Your instructions
Repeat all the data exactly, and where a record holds a picture, leave that picture out.

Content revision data
####################

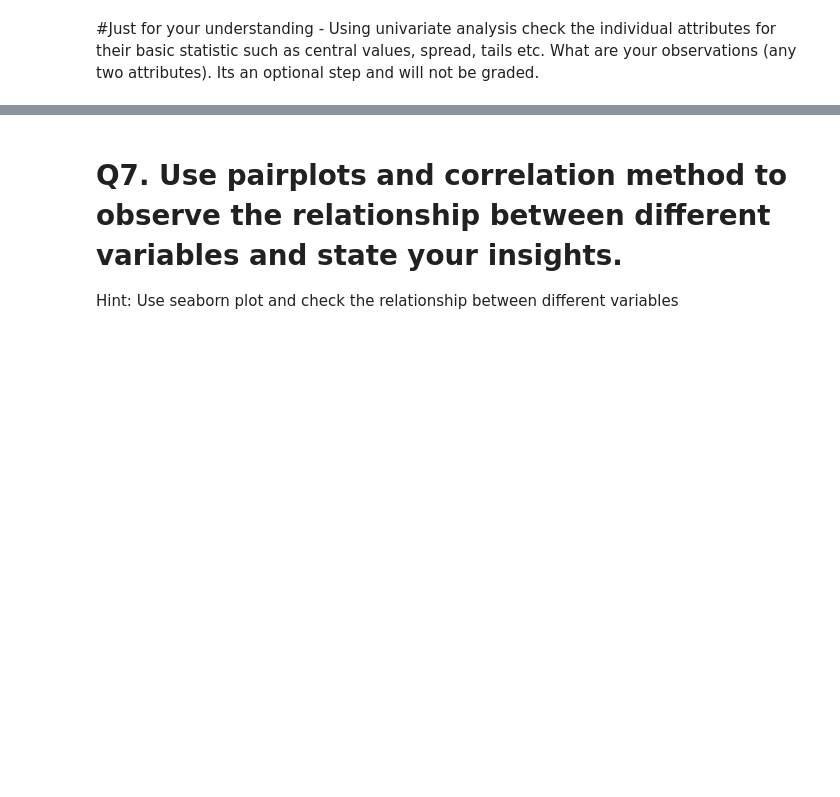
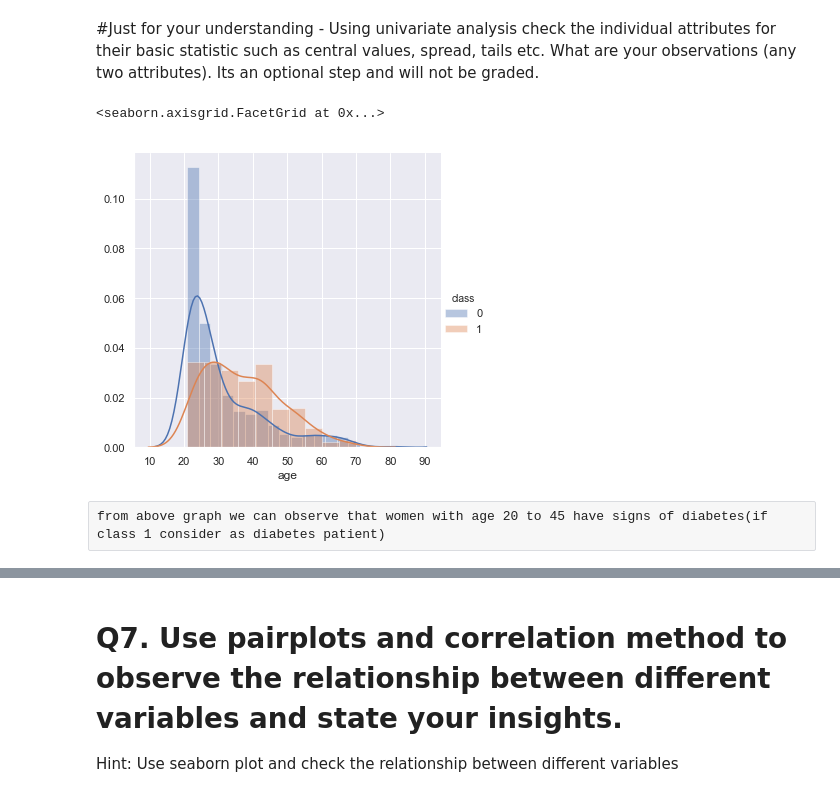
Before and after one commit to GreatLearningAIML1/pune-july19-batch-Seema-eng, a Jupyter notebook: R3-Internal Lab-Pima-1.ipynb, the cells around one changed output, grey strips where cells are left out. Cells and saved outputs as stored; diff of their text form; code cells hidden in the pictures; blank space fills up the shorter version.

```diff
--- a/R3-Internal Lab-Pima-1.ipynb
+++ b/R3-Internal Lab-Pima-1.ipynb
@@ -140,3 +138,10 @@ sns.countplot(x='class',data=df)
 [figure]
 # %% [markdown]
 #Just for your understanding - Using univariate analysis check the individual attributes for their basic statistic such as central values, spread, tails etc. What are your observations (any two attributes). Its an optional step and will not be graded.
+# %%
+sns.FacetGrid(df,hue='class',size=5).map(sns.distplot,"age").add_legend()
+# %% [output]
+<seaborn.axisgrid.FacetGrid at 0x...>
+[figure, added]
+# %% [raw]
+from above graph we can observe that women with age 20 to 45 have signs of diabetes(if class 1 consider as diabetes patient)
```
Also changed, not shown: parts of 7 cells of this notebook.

####################

Result for this task
Before and after one commit to GreatLearningAIML1/pune-july19-batch-Seema-eng, a Jupyter notebook: R3-Internal Lab-Pima-1.ipynb, the cells around one changed output, grey strips where cells are left out. Cells and saved outputs as stored; diff of their text form; code cells hidden in the pictures; blank space fills up the shorter version.

```diff
--- a/R3-Internal Lab-Pima-1.ipynb
+++ b/R3-Internal Lab-Pima-1.ipynb
@@ -140,3 +138,10 @@ sns.countplot(x='class',data=df)
 [figure]
 # %% [markdown]
 #Just for your understanding - Using univariate analysis check the individual attributes for their basic statistic such as central values, spread, tails etc. What are your observations (any two attributes). Its an optional step and will not be graded.
+# %%
+sns.FacetGrid(df,hue='class',size=5).map(sns.distplot,"age").add_legend()
+# %% [output]
+<seaborn.axisgrid.FacetGrid at 0x...>
+[figure, added]
+# %% [raw]
+from above graph we can observe that women with age 20 to 45 have signs of diabetes(if class 1 consider as diabetes patient)
```
Also changed, not shown: parts of 7 cells of this notebook.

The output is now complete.